Pruning shears are probably the most common tool in the average gardener’s kit. The pruning shear is a relatively small, hand-held cutter that has two handles that are gripped in one hand (like a wrench) and has two cutting blades. While there are different types of pruning shears, none of them are intended to cut anything larger than about ½ inch thick. Therefore, when pruning your trees, use shears to trim twigs, offshoots, sick leaves or thin branches. They are also best for very fine grooming type work on manicured hedges and shrubs.
The most common types of pruning shears include the scissor-action type, the anvil-action type, the bypass shear and the parrot-beak shear. Anvil shears are the strongest and the best for cutting branches.
Tree Pruner 2: Loppers
The next step up in size is the lopper. These look like a very large pair of shears, with double blades and a long double handle, but have to be operated with two hands. Like pruning shears, loppers also come in a bypass model and an anvil model. A quality lopper can cut through branches that measure 2 inches in diameter or even more, depending on the strength, flexibility and porosity of the wood. If you have a lot of trees on your property, it’s good to have loppers handy to take care of stray branches and trim away decay. They can handle the tough stuff that pruning shears can’t cut.
Tree Pruner 3: Pole Pruners

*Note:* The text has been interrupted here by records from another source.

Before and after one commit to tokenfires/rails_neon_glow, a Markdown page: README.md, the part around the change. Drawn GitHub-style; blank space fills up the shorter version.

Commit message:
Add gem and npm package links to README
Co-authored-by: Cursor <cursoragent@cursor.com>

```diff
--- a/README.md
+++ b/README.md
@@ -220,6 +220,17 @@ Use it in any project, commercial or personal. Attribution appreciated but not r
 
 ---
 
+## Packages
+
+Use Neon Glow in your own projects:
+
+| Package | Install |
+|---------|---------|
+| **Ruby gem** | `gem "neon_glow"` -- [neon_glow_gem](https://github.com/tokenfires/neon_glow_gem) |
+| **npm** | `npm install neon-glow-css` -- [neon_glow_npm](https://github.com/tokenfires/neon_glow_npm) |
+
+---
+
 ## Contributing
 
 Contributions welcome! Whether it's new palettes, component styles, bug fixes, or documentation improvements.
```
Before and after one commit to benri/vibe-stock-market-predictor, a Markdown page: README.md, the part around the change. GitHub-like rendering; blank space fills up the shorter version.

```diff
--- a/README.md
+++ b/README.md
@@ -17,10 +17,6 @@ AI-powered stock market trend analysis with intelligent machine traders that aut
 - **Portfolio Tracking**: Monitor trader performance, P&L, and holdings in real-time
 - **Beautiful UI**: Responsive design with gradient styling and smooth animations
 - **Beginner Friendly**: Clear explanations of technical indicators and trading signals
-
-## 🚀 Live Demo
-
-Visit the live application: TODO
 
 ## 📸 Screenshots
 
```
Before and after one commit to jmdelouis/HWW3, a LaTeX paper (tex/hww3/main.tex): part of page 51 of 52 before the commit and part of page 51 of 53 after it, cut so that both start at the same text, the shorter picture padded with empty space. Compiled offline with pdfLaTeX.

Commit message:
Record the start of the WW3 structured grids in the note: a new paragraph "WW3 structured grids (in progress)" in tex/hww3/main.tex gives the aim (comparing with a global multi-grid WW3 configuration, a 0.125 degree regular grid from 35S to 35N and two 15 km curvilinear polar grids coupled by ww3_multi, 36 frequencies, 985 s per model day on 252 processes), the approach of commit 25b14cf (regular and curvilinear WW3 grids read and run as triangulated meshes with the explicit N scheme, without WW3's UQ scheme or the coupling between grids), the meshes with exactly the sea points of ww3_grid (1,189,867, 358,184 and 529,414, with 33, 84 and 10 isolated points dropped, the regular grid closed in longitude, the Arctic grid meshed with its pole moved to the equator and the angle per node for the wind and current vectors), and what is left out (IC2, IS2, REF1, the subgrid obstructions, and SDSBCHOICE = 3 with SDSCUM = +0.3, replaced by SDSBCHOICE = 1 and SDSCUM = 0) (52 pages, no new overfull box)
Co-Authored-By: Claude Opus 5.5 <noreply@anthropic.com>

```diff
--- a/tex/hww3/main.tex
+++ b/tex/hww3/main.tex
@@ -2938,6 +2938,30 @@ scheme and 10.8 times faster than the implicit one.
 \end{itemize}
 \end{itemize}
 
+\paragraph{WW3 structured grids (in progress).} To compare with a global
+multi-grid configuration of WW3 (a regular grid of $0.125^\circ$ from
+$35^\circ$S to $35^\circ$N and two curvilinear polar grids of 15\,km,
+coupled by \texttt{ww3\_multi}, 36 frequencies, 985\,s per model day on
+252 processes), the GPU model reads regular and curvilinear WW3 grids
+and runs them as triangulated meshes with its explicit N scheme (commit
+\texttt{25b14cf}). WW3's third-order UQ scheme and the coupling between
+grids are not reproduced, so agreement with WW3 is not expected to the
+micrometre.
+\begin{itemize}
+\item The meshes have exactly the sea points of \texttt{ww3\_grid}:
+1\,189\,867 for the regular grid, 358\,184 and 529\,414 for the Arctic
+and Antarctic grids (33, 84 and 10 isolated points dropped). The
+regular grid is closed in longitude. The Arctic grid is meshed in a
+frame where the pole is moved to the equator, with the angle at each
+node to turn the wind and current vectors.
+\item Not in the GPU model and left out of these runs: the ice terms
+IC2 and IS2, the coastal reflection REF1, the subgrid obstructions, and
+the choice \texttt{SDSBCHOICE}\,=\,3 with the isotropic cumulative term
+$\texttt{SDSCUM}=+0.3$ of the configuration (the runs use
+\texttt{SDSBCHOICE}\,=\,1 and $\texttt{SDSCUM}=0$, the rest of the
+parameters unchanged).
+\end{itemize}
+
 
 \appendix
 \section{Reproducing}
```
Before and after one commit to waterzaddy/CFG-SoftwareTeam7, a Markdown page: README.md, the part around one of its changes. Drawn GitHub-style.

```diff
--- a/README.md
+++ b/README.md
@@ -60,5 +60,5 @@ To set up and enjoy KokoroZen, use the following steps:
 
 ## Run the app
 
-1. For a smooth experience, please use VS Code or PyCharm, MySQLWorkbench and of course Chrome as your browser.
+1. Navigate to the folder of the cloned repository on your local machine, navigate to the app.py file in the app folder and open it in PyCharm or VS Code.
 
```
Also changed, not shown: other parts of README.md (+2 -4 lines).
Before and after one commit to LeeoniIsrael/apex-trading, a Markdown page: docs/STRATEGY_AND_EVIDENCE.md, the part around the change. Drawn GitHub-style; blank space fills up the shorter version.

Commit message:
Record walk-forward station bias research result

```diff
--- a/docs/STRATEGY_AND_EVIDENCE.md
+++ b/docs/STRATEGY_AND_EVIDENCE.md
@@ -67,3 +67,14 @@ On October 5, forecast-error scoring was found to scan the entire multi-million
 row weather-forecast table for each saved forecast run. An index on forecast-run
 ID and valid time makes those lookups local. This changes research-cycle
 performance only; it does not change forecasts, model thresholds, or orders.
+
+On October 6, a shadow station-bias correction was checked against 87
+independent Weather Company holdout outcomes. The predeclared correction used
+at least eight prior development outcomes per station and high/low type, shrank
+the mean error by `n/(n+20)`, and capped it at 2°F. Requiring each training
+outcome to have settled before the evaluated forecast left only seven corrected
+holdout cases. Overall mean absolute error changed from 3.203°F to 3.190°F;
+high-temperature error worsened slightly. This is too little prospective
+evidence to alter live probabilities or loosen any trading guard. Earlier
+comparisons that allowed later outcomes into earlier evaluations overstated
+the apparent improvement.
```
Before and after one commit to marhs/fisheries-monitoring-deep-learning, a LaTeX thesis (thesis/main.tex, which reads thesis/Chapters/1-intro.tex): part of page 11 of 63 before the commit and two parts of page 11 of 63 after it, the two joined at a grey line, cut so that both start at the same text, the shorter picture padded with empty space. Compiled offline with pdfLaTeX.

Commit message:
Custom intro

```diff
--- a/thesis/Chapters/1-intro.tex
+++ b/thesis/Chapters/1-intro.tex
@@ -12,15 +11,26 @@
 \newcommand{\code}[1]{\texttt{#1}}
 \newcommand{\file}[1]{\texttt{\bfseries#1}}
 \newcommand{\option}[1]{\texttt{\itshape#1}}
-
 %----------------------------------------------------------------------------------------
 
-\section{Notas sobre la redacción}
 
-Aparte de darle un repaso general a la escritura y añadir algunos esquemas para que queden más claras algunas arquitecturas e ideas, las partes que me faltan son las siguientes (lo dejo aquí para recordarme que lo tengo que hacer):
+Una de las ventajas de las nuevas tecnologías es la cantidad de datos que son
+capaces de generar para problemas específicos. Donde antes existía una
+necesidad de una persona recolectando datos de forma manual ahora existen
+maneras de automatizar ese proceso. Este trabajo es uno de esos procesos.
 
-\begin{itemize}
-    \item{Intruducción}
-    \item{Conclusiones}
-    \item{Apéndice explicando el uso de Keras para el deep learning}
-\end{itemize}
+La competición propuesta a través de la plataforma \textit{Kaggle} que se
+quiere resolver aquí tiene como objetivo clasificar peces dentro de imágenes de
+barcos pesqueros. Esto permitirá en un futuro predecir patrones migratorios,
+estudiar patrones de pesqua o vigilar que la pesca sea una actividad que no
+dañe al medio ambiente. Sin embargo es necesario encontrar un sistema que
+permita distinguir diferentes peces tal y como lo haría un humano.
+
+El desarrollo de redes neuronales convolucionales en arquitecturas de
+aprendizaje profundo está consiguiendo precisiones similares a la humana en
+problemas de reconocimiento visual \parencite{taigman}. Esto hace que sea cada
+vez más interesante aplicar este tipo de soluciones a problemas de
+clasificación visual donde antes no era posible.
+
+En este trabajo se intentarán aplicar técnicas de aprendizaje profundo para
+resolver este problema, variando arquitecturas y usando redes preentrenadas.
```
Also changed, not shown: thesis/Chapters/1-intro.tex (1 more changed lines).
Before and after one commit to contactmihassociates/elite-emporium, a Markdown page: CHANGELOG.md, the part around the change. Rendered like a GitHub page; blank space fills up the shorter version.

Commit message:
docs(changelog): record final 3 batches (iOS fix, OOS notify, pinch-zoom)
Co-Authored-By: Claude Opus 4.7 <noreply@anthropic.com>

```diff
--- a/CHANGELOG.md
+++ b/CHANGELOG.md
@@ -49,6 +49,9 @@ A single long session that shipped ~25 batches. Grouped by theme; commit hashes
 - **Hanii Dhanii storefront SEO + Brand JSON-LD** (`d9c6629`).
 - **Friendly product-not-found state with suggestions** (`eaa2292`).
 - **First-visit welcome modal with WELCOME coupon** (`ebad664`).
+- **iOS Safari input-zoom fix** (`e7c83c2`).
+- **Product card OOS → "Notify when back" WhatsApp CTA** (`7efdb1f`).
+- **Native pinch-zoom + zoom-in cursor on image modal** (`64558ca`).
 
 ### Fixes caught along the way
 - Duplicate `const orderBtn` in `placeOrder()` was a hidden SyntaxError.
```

Finally, the toughest of the tree pruners has got to be the pole pruner. Like its name suggests, this is a type of pruner that is on the end of a long pole and is operated with a control rope. It allows you to reach high up on the tree and do your trimming work without having to get on a ladder. The pole pruner should only be used by the serious gardener or arborist, because it’s a bit more dangerous to use: its blades are much sharper than pruning shears or loppers, and there’s also the danger of branches falling on top of you while you’re using it.